By 641, the East Roman empire had been crippled by the devastating final great war of antiquity with the Sasanian Persian empire and its eastern provinces were being swallowed up by the armies of Islam. The growing might of the Arabian armies resulted in their annihilation of the Sasanian Persian empire and it seemed inevitable that the remnant of the East Roman empire would be next. But over the following centuries, this Christian, Greek-speaking state, centred on Asia Minor and the southern Balkans, survived and evolved into what is now known as the Byzantine empire. This module will introduce students to the early medieval history and the textual, material and artistic evidence on which modern Byzantinists rely. Students will be encouraged to question how the Byzantine state survived in spite of its territorial and economic inferiority to the Umayyad and Abbasid Islamic caliphates, how its relationship with western European groups such as the Carolingian Franks developed and how it exerted cultural and political influence throughout eastern continental Europe.

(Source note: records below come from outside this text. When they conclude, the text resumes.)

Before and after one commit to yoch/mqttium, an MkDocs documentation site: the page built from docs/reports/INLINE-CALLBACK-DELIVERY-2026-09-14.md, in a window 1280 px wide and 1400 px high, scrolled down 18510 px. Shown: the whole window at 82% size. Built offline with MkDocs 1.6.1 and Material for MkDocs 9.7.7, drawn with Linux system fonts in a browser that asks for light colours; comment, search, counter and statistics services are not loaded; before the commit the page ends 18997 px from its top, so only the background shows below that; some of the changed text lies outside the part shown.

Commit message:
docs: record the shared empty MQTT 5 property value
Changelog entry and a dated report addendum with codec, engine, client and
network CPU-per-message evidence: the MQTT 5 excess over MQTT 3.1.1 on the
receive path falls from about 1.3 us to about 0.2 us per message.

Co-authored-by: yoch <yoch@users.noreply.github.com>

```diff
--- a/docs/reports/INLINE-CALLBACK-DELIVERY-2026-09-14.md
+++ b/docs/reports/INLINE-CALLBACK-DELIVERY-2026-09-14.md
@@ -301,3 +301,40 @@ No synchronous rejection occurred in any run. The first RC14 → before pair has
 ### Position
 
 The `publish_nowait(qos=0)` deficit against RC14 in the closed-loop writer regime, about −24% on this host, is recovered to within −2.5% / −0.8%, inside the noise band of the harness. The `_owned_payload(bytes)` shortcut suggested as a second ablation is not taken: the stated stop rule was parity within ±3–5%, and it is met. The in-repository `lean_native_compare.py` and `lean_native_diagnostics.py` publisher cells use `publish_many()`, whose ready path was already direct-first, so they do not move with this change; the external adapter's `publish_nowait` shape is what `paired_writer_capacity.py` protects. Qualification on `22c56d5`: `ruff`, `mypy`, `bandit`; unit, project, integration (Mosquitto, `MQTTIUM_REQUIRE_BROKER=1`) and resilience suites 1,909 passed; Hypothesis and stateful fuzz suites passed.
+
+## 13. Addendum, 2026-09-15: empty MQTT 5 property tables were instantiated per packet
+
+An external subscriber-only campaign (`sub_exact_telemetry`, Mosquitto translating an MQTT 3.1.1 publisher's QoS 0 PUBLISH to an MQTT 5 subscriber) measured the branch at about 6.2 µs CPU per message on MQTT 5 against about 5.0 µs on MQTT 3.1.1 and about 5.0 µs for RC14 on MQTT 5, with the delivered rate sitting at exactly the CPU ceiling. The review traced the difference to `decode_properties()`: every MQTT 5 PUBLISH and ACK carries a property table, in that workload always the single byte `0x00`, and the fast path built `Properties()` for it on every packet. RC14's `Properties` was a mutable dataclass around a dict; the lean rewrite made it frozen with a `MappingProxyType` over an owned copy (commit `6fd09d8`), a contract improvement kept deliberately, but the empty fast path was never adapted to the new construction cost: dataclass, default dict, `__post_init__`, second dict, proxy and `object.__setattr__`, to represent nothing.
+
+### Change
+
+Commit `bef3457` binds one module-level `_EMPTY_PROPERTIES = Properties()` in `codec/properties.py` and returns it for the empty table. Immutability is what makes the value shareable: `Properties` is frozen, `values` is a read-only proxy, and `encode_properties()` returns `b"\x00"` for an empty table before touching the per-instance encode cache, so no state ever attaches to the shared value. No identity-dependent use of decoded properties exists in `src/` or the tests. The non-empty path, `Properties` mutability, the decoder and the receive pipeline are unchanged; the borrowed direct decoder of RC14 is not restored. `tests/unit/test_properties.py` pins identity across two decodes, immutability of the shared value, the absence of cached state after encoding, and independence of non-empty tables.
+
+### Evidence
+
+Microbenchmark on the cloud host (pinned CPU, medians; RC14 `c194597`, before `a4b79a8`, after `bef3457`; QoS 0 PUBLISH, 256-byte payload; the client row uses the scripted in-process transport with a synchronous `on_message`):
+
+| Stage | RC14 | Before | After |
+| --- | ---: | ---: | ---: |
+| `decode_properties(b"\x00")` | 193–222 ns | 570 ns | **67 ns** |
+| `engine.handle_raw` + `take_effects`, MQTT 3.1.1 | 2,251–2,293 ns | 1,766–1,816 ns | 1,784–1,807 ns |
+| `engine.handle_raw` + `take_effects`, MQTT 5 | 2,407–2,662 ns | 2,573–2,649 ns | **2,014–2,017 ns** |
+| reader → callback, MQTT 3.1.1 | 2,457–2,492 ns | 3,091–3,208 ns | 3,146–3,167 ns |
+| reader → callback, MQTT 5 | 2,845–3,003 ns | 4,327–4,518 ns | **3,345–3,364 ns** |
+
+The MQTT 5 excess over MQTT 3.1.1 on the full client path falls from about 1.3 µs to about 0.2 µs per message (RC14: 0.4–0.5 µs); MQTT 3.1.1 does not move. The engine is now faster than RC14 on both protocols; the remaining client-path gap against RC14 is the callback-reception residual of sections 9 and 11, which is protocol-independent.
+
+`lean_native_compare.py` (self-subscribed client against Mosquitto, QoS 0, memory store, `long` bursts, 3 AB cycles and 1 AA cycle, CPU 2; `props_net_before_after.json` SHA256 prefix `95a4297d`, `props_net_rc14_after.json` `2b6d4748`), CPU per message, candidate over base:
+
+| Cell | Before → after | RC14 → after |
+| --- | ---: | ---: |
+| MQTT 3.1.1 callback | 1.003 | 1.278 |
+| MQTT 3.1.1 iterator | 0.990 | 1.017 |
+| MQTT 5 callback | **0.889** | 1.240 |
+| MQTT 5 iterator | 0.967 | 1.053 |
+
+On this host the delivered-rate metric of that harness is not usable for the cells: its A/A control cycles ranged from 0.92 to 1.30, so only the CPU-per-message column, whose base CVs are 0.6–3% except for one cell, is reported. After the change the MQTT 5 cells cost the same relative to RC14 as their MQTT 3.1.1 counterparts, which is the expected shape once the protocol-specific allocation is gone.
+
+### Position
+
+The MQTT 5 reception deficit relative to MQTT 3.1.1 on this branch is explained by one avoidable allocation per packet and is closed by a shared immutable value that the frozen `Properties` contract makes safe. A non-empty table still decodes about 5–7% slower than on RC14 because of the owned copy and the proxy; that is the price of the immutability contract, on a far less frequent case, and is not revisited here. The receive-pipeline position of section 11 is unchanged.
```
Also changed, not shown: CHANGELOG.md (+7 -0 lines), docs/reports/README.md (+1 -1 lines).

To introduce a Byzantine subject area within the Medieval and Early Modern degree scheme.

To introduce students to topics which they may want to explore in more detail in future modules.

To provide students with a good understanding of Byzantine history from the 7th to 11th c.

To make students aware of the political and cultural relationship between the Byzantine empire and the rest of medieval Europe.

To develop students’ familiarity with the relevant primary evidence and historiographical debates.

Module Skills

Skills Type Skills details
Application of Number NA
Communication Seminar discussions and essay writing will enable students to develop oral and written skills. Only essay writing will be assessed.
Improving own Learning and Performance Through essay feedback sessions and discussion of ideas presented during seminars.
Information Technology Through the retrieval of primary and secondary works from online resources and AberLearn Blackboard and through the writing, formatting and printing of essays.
Personal Development and Career planning By developing source analysis and inter-disciplinary, oral and written skills, the course will prepare students for further postgraduate research and potential careers in academia or history-related fields.
Problem solving By using primary and secondary works to reach conclusions regarding the relationships between political, social and economic developments in different parts of the Byzantine Empire and beyond its frontiers.
Research skills Through acquiring the ability to identity and combine appropriate primary textual and material and visual evidence to back up arguments in written work.
Subject Specific Skills Inter-disciplinary analysis of written, material and textual evidence.
Team work Through seminar activities


This module is at CQFW Level 4